I have made a breakthrough. Modest though it may be, I have found a chink in Fly’s armour and I’m working it for all it’s worth. On our first outings as a shepherding team, Fly and I fell at the first hurdle: she completely ignored me. Which made working together less than constructive, given that I was as cross as a wasp and she was doing whatever she fancied, the implication being that I had no idea what I was on about.
But a momentary lapse one day revealed that under her tough façade of sheep-focussed professionalism, Fly has a puppyish weakness for playing with sticks. And the thing about playing with sticks is that you really need to have someone to throw the stick for you. Otherwise, it’s not so much a game, it’s just running about with a stick in your mouth. So for the first time, Fly noticed that I existed, that I had purpose. She looked in my direction, made eye contact. For the first time, I had power in the relationship.
Now it has not wholly escaped my attention that rather than having asserted my dominance over the dog, I’m actually being manipulated by her. But as long as I can manipulate her right back and get her to do at least a modicum of what I want, I’m happy to turn a blind eye to that. I’m working on the premise that if it’s more fun to be with me than without me, Fly will choose to be with me.
It’s not exactly One Man and His Dog, but what I’m trying to get her to do is focus on me long enough for us to go together to where the sheep are, to do a bit of work, then come back together once we’ve finished. Until now, Fly has preferred to slink out off the kennel and purposefully dash up to the field where she believes the nearest group of sheep to be. She waits there to be told what to do, then once we’ve finished she dashes off somewhere else to look for more sheep, whether I like it or not.
Since there’s nothing more frustrating/exasperating/humiliating than yelling ineffectually as a dog rapidly disappears over the horizon, I have learned to hoodwink Fly with my new secret weapon. I’ve upgraded from a stick and now have a red ball on a string. Fly loves the red ball almost as much as she loves sheep. Her focus on it is so laser-like that she’ll stick with me all the way to the furthest group of sheep in the furthest field.
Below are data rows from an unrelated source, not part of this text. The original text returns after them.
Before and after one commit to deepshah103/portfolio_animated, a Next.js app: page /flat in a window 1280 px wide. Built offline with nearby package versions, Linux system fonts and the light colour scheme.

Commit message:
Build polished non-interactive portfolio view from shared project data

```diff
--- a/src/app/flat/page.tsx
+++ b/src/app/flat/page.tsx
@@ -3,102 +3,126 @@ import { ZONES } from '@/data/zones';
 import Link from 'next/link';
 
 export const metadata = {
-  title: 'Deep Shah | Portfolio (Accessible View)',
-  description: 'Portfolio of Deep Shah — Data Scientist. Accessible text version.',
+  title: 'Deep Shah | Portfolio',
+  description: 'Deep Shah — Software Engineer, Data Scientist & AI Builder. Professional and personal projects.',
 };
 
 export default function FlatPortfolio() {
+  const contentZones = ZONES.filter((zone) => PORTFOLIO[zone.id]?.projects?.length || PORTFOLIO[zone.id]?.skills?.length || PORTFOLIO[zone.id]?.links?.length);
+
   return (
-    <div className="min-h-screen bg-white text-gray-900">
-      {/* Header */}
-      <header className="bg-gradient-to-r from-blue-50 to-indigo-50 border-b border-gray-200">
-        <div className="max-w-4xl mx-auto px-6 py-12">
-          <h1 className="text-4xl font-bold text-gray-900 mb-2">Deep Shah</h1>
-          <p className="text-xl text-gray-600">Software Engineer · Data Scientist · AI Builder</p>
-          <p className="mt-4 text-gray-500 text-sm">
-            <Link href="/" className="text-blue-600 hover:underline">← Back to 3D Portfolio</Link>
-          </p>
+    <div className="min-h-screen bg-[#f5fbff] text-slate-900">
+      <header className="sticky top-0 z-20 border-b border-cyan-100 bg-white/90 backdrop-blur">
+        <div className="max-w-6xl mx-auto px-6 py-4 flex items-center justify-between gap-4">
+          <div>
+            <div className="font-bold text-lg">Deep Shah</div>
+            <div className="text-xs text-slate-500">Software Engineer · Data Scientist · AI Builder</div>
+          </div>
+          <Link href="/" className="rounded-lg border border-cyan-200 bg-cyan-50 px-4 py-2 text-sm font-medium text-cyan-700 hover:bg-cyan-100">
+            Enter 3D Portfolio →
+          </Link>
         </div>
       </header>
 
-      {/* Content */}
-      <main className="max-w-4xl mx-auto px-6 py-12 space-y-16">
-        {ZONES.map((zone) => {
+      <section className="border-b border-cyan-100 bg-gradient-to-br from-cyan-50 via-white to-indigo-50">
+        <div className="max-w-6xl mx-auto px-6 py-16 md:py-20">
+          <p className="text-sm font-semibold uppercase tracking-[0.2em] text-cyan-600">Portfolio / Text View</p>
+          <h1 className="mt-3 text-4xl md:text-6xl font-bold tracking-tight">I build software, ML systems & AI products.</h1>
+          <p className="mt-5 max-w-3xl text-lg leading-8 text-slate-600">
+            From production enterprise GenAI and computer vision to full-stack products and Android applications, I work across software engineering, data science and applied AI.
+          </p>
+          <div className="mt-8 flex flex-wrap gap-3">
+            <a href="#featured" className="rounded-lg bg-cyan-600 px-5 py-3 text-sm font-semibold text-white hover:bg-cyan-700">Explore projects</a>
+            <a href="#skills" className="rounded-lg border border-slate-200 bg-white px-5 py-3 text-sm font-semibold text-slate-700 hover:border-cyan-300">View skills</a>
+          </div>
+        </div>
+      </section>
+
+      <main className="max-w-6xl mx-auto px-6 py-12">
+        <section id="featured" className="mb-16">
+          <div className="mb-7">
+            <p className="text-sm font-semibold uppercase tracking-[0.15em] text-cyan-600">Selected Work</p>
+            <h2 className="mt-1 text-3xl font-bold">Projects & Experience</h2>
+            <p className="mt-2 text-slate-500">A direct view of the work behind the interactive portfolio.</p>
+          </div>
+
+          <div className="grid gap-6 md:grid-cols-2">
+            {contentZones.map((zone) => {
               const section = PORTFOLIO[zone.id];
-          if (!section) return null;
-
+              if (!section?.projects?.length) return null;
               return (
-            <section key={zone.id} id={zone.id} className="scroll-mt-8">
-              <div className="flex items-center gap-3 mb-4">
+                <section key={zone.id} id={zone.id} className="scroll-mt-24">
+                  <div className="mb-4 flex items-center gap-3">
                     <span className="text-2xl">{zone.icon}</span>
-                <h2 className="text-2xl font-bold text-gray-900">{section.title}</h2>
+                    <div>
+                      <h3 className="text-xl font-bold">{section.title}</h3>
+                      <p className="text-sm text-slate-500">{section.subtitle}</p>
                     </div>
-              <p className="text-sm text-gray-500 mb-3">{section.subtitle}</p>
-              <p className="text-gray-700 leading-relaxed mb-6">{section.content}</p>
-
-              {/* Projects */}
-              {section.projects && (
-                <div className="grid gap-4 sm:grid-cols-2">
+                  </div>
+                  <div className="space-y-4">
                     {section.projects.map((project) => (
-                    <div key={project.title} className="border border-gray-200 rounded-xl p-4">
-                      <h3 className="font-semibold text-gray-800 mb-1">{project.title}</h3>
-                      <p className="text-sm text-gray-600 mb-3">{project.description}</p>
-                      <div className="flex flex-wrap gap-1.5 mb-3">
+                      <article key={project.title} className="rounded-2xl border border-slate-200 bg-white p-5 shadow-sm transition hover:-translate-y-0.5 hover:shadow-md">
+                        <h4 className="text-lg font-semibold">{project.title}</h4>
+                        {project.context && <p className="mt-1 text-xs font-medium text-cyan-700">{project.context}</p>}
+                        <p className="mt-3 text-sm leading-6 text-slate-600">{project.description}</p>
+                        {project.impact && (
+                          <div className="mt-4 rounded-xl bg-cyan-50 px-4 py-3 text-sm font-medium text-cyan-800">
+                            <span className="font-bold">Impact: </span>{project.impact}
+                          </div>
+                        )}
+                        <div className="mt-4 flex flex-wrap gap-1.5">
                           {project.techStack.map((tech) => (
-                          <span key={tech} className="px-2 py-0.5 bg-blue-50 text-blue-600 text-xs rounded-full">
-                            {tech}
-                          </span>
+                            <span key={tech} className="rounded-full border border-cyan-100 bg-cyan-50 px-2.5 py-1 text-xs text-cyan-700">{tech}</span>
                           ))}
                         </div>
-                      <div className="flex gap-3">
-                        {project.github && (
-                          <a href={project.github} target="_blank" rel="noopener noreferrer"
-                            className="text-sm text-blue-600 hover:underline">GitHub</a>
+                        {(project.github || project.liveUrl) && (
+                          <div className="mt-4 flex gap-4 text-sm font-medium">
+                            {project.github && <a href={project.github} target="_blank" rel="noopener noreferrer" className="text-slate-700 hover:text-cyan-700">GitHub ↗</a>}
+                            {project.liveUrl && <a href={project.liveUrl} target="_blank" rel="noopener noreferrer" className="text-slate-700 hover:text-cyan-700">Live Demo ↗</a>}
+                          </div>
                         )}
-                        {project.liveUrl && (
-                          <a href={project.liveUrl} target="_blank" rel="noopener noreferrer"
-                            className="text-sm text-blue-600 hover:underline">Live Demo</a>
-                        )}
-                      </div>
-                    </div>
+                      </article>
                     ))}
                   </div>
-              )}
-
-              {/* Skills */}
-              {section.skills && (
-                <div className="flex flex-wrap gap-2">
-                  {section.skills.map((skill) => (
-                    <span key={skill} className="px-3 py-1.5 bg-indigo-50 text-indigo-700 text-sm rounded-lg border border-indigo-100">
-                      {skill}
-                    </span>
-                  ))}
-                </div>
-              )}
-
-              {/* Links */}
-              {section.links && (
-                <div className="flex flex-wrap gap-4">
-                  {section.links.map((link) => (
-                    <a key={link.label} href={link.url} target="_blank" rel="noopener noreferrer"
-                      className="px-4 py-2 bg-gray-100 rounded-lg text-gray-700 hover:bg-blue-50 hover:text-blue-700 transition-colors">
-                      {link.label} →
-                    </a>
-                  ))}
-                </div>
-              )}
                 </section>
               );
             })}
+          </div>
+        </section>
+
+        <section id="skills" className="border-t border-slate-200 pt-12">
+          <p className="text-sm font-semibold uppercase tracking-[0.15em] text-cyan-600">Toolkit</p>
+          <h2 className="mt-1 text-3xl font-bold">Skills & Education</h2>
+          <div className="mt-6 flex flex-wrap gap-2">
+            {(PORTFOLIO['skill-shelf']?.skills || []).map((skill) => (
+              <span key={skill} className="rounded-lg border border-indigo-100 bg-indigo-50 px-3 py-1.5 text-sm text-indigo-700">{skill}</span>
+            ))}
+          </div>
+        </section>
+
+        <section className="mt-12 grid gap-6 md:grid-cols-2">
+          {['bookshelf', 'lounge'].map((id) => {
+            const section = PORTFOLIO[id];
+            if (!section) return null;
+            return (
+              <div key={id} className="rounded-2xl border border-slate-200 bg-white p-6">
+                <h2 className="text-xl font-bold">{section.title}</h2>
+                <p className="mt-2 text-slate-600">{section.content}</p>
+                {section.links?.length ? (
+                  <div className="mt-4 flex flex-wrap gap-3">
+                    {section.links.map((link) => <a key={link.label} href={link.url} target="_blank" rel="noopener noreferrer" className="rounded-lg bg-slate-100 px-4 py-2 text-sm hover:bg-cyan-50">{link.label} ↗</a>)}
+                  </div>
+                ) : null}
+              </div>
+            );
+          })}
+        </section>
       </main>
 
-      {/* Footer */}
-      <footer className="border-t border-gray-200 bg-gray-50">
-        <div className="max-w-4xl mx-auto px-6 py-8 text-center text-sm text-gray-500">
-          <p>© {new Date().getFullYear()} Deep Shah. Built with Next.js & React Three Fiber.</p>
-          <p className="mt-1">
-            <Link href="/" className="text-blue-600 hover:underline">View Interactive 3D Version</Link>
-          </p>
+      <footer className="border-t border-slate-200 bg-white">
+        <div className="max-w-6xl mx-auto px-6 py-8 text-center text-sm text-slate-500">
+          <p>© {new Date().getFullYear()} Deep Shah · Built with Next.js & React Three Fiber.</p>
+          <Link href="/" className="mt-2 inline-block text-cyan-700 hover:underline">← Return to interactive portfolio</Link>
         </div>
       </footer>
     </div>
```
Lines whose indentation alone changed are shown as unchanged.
She’ll then work the sheep broadly to my instruction (in this department it’s my skill that’s lacking not hers) and when we’re finished and she’s had the “that will do” command, she’ll lock straight back on to the red ball and come home with me.
With this small victory under our belts, I must now consider what’s next. Unavoidably, for Fly and I to progress any further in our shepherding partnership, the onus is on me to learn how to effectively ask her to do what I want with the sheep. I fear this may require something more than a red ball on a string. I may have to invest in the One Man and His Dog box set.